Newswise — Lithium-ion batteries powered the device these words appear on. From phones and laptops to electric vehicles, lithium-ion batteries are essential to the technology of the modern world, but they can also explode. Comprising negatively and positively charged electrodes and an electrolyte to carry the ions through the division, lithium-ion batteries are only as efficient as the limits of their components. Liquid electrolytes are potentially volatile at high temperatures and their effectiveness may be limited by the non-uniformity and instabilities of other components.

Researchers are working to develop safer and more efficient batteries with solid electrolytes, a significant change from the liquid version that currently carries the ions in most commercially available batteries. The challenge is that each solid-state material has as many disadvantages as advantages, according to a team based at the Shenzhen All-Solid-State Lithium Battery Electrolyte Engineering Research Center at the China Research Institute. materials from Tsinghua Shenzhen International Graduate School.

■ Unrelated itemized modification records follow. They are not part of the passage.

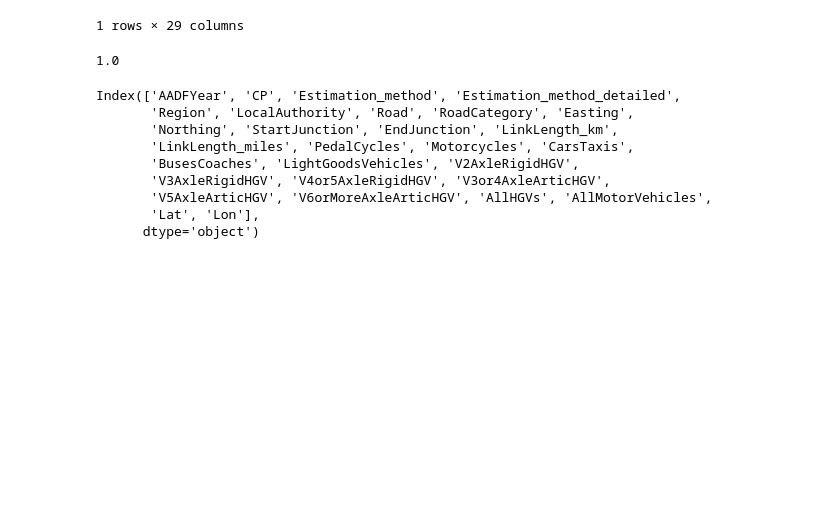
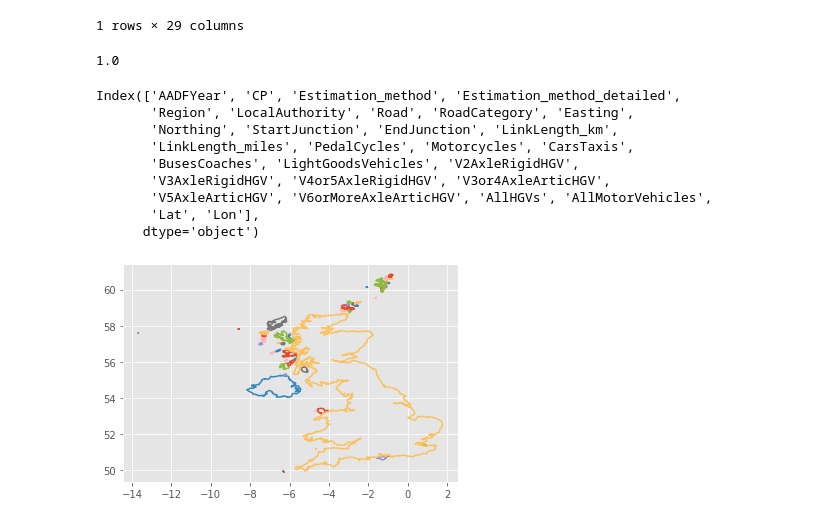
Before and after one commit to ExterminatingTheCode/ukAccidentAnalysis, a Jupyter notebook: FirstExplore.ipynb, the cells around one changed output. Cells and saved outputs as stored; diff of their text form; code cells hidden in the pictures; blank space fills up the shorter version.

```diff
--- a/FirstExplore.ipynb
+++ b/FirstExplore.ipynb
@@ -771,3 +782,15 @@ Index(['AADFYear', 'CP', 'Estimation_method', 'Estimation_method_detailed',
        'V5AxleArticHGV', 'V6orMoreAxleArticHGV', 'AllHGVs', 'AllMotorVehicles',
        'Lat', 'Lon'],
       dtype='object')
+# %%
+import json
+import numpy as np
+from matplotlib import pyplot as plt
+
+data = json.load(open("custom.geo.json"))
+shapes = [x[0] for x in data["features"][0]["geometry"]["coordinates"]]
+for shape in shapes:
+    plt.plot( *np.array( shape ).T )
+# plt.show() #only necessary in a .py file
+# %% [output]
+[figure, added]
```
Also changed, not shown: parts of 10 cells of this notebook, 3 other files.
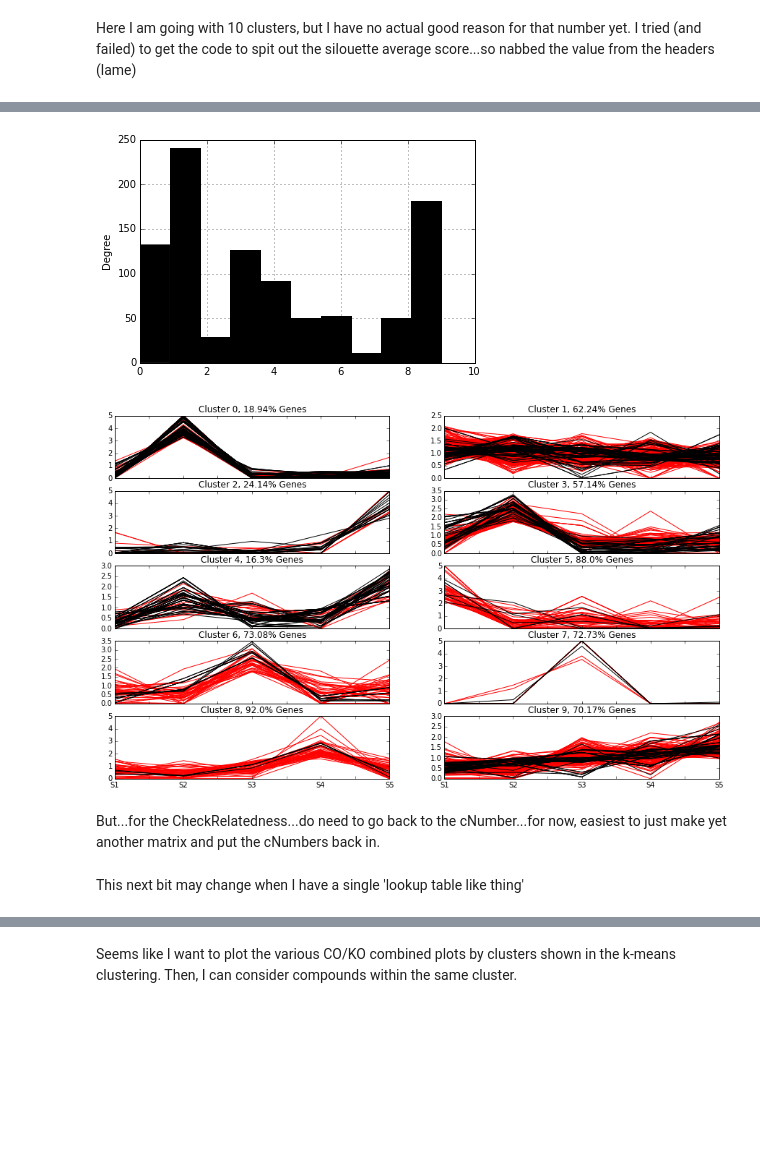
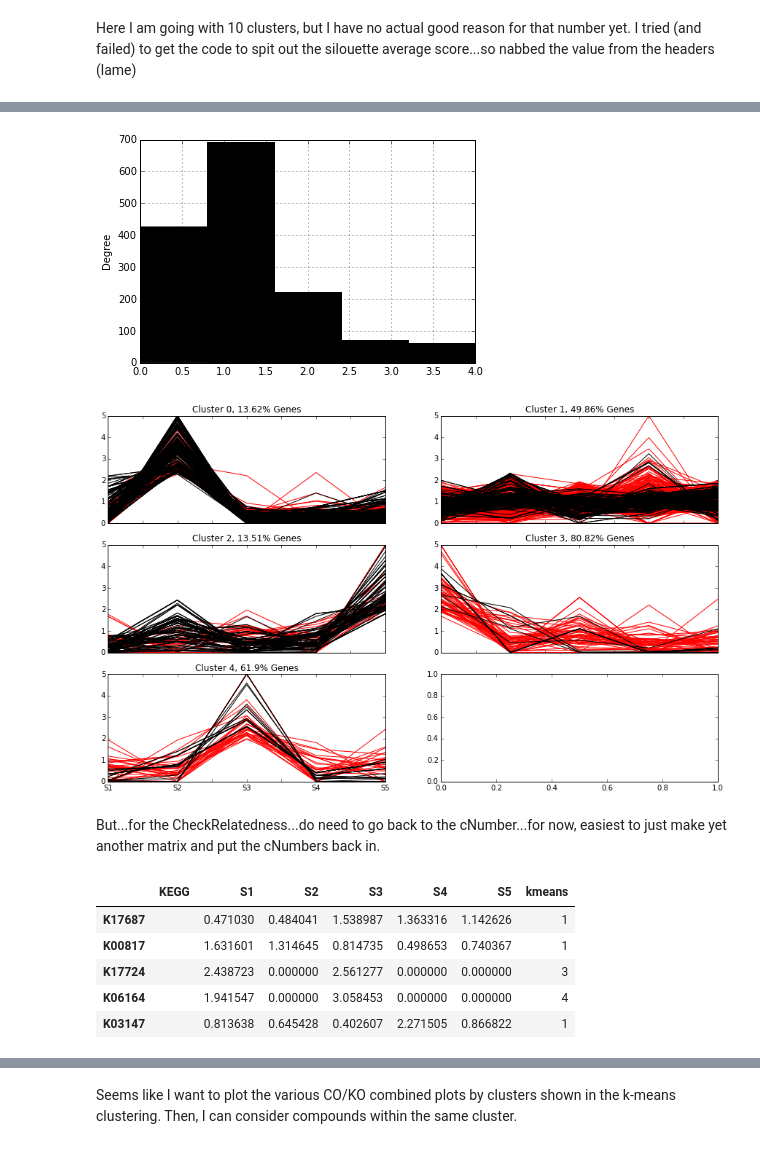
Before and after one commit to KujawinskiLaboratory/NB_Distribution, a Jupyter notebook: Linking CO and KOs.KL.ipynb, the cells around one changed output, grey strips where cells are left out. Drawn from its saved outputs; the diff is of its cells as text; code cells hidden in the pictures; blank space fills up the shorter version.

```diff
--- a/Linking CO and KOs.KL.ipynb
+++ b/Linking CO and KOs.KL.ipynb
@@ -175,9 +170,9 @@ def NormalizeToMax(DF):
     return out
 
 #several options for normalizing the data
-CO_Norm2Mean=NormalizeToMean(CO_RawData) #this is what gets used in the original code
+CO_Norm2Mean=NormalizeToMean(CO_RawData_pruned) #this is what gets used in the original code
 KO_Norm2Mean=NormalizeToMean(KO_RawData) #this is what gets used in the original code
-CO_Norm2Max=NormalizeToMax(CO_RawData)
+CO_Norm2Max=NormalizeToMax(CO_RawData_pruned)
 KO_Norm2Max=NormalizeToMax(KO_RawData)
 
 cmap=pal.colorbrewer.sequential.YlOrRd_5.get_mpl_colormap()
@@ -217,2 +212,3 @@ fig.savefig('Coefficent of Variation')
 # %%
 KO_limited_Norm2Mean=KO_Norm2Mean.loc[AllKO].dropna()
+CO_limited_Norm2Mean = CO_Norm2Mean.dropna() #already 'limited' this before the normalization
@@ -244,6 +215,3 @@ newCO_forNormToMean = newCO_forNormToMean.drop('inList',1)
-# %%
-#ending up back at Harriet's original name for this
-CO_limited_Norm2Mean=newCO_forNormToMean.dropna()
 # %%
 from sklearn.metrics import silhouette_samples, silhouette_score
 
@@ -429,6 +397,6 @@ plt.xlim(-1,20)
 # %%
 #setting # of clusters manually, also some good options with lower # of clusters I think
-useClusters = 10
+useClusters = 5
 # %%
 #do the K-means clustering with the final # of clusters
 CcoClust=kmeanCluster(Combined_KO_CO_MeanNorm, useClusters) #was 18
@@ -438,41 +406,47 @@ CcoClust=kmeanCluster(Combined_KO_CO_MeanNorm, useClusters) #was 18
 # %%
 def PlotKmeansCombined(KmeansPD, kSize=10, figSizeX=1, figSizeY=5, color='k'):
     KmeansPD['kmeans'].plot(kind='hist', bins=kSize, color='k')
     fig,axs=plt.subplots(figSizeX, figSizeY)
     axs=[item for sublist in axs for item in sublist]
     fig.set_size_inches(15,9)
     i=KmeansPD.index
     i=list(i)
     Ks=re.compile('K.*')
     #Cs=re.compile('C.*')
     Cs = re.compile('R.*') #this is the RInumber I created...for the moment, do not need the Cnumber
     C = filter(Cs.search, i)
     K = filter(Ks.search, i)
     Ksplit=KmeansPD.loc[K]
     Csplit=KmeansPD.loc[C]
     for ax, y in zip(axs,range(kSize)):
         KData=Ksplit[Ksplit.kmeans==y].T.drop('kmeans')
         KData.plot(ax=ax, legend=False, grid=False, color='r')
         CData=Csplit[Csplit.kmeans==y].T.drop('kmeans')
         CData.plot(ax=ax, legend=False, grid=False, color='k')
         SumKC=len(KData.T)+len(CData.T)
         KPct=float(len(KData.T))/SumKC*100
         CPct=float(len(CData.T))/SumKC*100
         ax.set_title('Cluster ' + str(y)+ ', ' + str(round(KPct,2))+'% Genes')
     fig.savefig('CombinedKOandCO_Kmeans')
 
 #PlotKmeansCombined(CcoClust,18,3,6, 'r')
-PlotKmeansCombined(CcoClust,useClusters,5,2, 'r')
+PlotKmeansCombined(CcoClust,useClusters,3,2, 'r')
 # %% [output]
-[figure, old version]
+[figure, new version]
-[figure, old version]
+[figure, new version]
 # %% [markdown]
 But...for the CheckRelatedness...do need to go back to the cNumber...for now, easiest to just make yet another matrix and put the cNumbers back in.
-# %% [markdown]
-This next bit may change when I have a single 'lookup table like thing'
 # %%
 forRelatedness = CcoClust.copy(deep=True) #make a copy of the CcoClust data frame
 forRelatedness.insert(0,'KEGG',"") #add a column called 'KEGG'
+forRelatedness.head(5)
+# %% [output]
+|  | KEGG | S1 | S2 | S3 | S4 | S5 | kmeans |
+| K17687 |  | 0.471030 | 0.484041 | 1.538987 | 1.363316 | 1.142626 | 1 |
+| K00817 |  | 1.631601 | 1.314645 | 0.814735 | 0.498653 | 0.740367 | 1 |
+| K17724 |  | 2.438723 | 0.000000 | 2.561277 | 0.000000 | 0.000000 | 3 |
+| K06164 |  | 1.941547 | 0.000000 | 3.058453 | 0.000000 | 0.000000 | 4 |
+| K03147 |  | 0.813638 | 0.645428 | 0.402607 | 2.271505 | 0.866822 | 1 |
 # %%
 for idx in range(0,len(forRelatedness)):
     t = forRelatedness.iloc[idx,:].name
```
Also changed, not shown: parts of 65 cells of this notebook, 6 other files.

To solve this conundrum, the researchers combined two of the leading solid-state candidates – ceramic and polymer – into a new composite electrolyte.

They published their results on September 21 in Energy materials and devices.

“Solid-state composite electrolytes have received considerable attention due to their combined advantages as inorganic and polymer electrolytes,” said co-first author Yu Yuan, also affiliated with Tsinghua Shenzhen International Graduate School. “However, conventional inorganic ceramic fillers offer limited improvement in ionic conductivity for solid-state composite electrolytes due to the space charge layer between the polymer matrix and the ceramic phase.”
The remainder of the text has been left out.